Founder of the Fondation Bru in Geneva, Ms. Bru contributes to education and research through a range of programmes that includes but is not limited to the first French-speaking engineering school in China, schooling for children and education for women in Morocco and Burma, and education through sport in Switzerland.
She had been looking for a cultural niche where there was an obvious lack of Maecenas. Well off the beaten tourist track, she acquired the Casino Zane in 2006 to the tune of nine million euros, now Palazzetto Bru Zane, and pumped four and a half million euros into restoration. “The building was in a disastrous state,” said Ms. Bru. “It took 18 months of work to restore the palazzetto to its former splendour.” Originally completed in 1697 by the Zane family as a place of divertissement, pleasure, and, most importantly, music, the palazzetto and adjacent library were covered in stunning marmorino stuccowork and frescoes. “I didn’t know that it had been built and dedicated to music when I bought it. Consigning the palazzetto to the rediscovery of the French Romantic musical heritage was one of the most moving experiences of this project.”
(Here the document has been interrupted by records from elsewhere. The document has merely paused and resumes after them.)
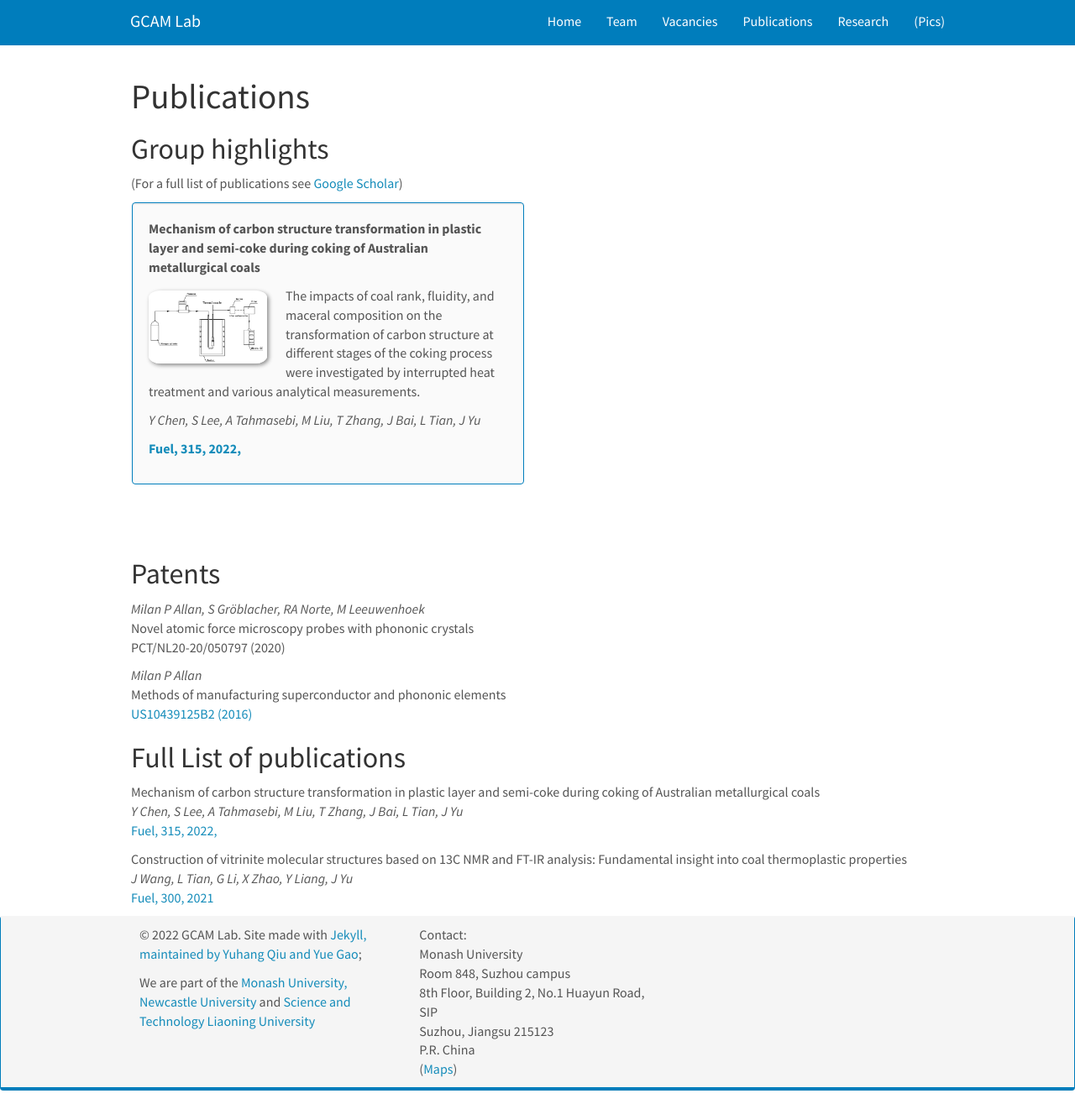
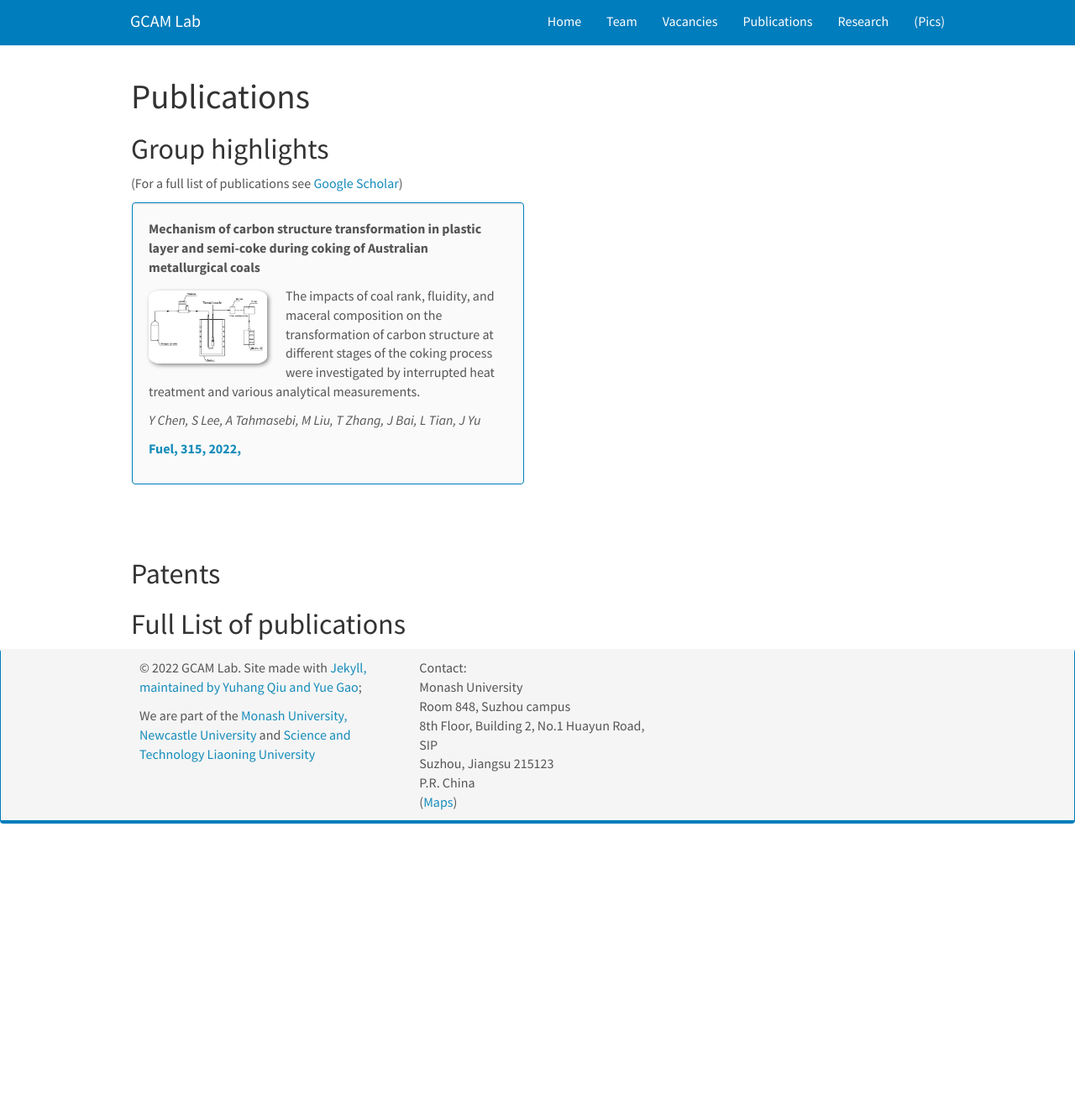
Before and after one commit to GCAMLab/GCAMLab.github.io, a Jekyll site: the page built from _pages/publications.md, in a window 1280 px wide and 1321 px high. Shown: the whole window at 84% size. Built offline with Jekyll 4.4.1, drawn with Linux system fonts in a browser that asks for light colours; nearby versions of some CDN libraries.

Commit message:
Update publications.md

```diff
--- a/_pages/publications.md
+++ b/_pages/publications.md
@@ -53,15 +53,15 @@ permalink: /publications/
 
 
 ## Patents
-<em>Milan P Allan, S Gröblacher, RA Norte, M Leeuwenhoek</em><br />Novel atomic force microscopy probes with phononic crystals<br /> PCT/NL20-20/050797 (2020)
+<!-- <em>Milan P Allan, S Gröblacher, RA Norte, M Leeuwenhoek</em><br />Novel atomic force microscopy probes with phononic crystals<br /> PCT/NL20-20/050797 (2020)
 
-<em>Milan P Allan</em><br /> Methods of manufacturing superconductor and phononic elements <br /> <a href="https://patents.google.com/patent/US10439125B2/en?inventor=Milan+ALLAN&oq=inventor:(Milan+ALLAN)">US10439125B2 (2016)</a>
+<em>Milan P Allan</em><br /> Methods of manufacturing superconductor and phononic elements <br /> <a href="https://patents.google.com/patent/US10439125B2/en?inventor=Milan+ALLAN&oq=inventor:(Milan+ALLAN)">US10439125B2 (2016)</a> -->
 
 ## Full List of publications
 
-{% for publi in site.data.publist %}
+<!-- {% for publi in site.data.publist %}
 
   {{ publi.title }} <br />
   <em>{{ publi.authors }} </em><br /><a href="{{ publi.link.url }}">{{ publi.link.display }}</a>
 
-{% endfor %}
+{% endfor %} -->
```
French Romantic music in La Serenissima?
Having supported the French Baroque conductor, Hervé Niquet, in his revival of Baroque musical masterpieces and their recreation on period instruments, she turned to him for direction. “Hervé advised that we do the same thing for French Romantic music that we’d done for Baroque,” said Dr. Bru. “I was daunted by such a broad scope of interest, but that’s what we did.” Now, the palace is a laboratory of art and trial, and where other movements to fund the arts through crowdsourcing pop up only to wane in defeat, raising significantly smaller and less effective budgets, Palazzetto Bru Zane is a musician’s paradise. A comfortable budget is set annually that allows for a series of projects to be realized and music disseminated internationally. In-house recordings, books with audio CDs, and a concert series that takes the music beyond Venice and into some of the most opulent venues worldwide are some of the activities carried out by a staff of 15 persons (including music specialists) at Palazetto Bru Zane, which constitutes a substantial part of Foundation Bru activities.
Return on a heavy investment
Her reward? “Discovering wonderful works that I did not previously know. My field of musical knowledge has grown considerably, and that is the greatest return on this investment. It’s very costly to undertake a project like this, and the risk that the public will dislike it is always very present. After seven years, I can tell you that this project has been successful, and that an obscure musical repertoire is being experienced by a great number of people.”
We asked Ms. Bru if after seven years and against all odds, she feels funding culture is still worth it. “Not only is it worth it, it is imperative!” she said. “There is a disinvestment on the part of the State with regard to art and we need individual Maecenas to get even more involved. The need is growing and we must make up for what the State has stopped giving. We need people who are committed to the arts. Culture will diminish, and humanity with it. A distressing example of this is what is happening in the Middle East: destroying ancient art with sledgehammers. That is Barbaria. Man in his accomplishment must be an artistic creature.”
For more information on concerts in Venice and worldwide: www.bru-zane.com
For more information on Foundation Bru in Geneva, Switzerland: www.fondation-bru.org
Article by Allison Zurfluh